Bright, bold, sociable, Grandma was not to be stopped. She was the first woman in her neighborhood to drive. She was liberal-minded and well-read. When our aunt married a bongo-playing beatnik, she was okay with that until he tried to choke our aunt Ginny, who was able to save herself because she'd learned how to when she was in the WAVES during WWII. Then Grandma moved in with them to protect their children. After they divorced, she told us her son-in-law was in a nursing home, later she said he was dead. Some 35 years later, we found out he was still alive. She didn't mind making suitable adjustments to the truth. Years later, though, at 87 years of age, she was raped and nearly killed, but she used that same protective move to save herself. In the hospital, when she recovered her voice, she said firmly, "There are good and bad people in every group.
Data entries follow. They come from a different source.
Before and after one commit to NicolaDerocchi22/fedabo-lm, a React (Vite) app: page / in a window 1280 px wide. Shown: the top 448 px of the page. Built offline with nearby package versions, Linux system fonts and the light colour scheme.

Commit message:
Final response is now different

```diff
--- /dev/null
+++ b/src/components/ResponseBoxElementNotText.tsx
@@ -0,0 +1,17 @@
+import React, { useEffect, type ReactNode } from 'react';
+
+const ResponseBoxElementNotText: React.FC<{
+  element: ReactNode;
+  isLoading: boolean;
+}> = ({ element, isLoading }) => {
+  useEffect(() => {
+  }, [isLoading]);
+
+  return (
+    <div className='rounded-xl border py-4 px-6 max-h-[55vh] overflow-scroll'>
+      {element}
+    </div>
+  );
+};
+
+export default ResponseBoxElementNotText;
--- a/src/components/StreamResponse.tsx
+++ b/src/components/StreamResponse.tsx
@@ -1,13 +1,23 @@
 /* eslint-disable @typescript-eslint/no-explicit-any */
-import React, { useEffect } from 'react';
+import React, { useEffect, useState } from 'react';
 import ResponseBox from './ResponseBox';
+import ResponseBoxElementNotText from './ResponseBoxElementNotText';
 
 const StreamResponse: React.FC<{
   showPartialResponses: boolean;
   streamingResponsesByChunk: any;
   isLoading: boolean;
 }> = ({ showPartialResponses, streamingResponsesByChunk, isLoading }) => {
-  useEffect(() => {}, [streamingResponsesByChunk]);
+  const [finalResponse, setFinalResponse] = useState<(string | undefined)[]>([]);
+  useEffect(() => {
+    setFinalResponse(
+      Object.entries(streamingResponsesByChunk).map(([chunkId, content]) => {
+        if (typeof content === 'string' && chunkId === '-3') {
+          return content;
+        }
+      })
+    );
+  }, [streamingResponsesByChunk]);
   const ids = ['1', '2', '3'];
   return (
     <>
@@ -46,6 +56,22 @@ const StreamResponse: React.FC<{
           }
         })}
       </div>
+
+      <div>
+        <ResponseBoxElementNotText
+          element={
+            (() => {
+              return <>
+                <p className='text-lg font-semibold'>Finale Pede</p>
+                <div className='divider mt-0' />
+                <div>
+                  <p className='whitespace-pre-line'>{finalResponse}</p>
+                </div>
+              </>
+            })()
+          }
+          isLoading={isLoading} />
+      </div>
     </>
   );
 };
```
Most people are good." A strong and complicated woman true to herself.
Aunt Ginny (r) doing late night talk radio, circa 1950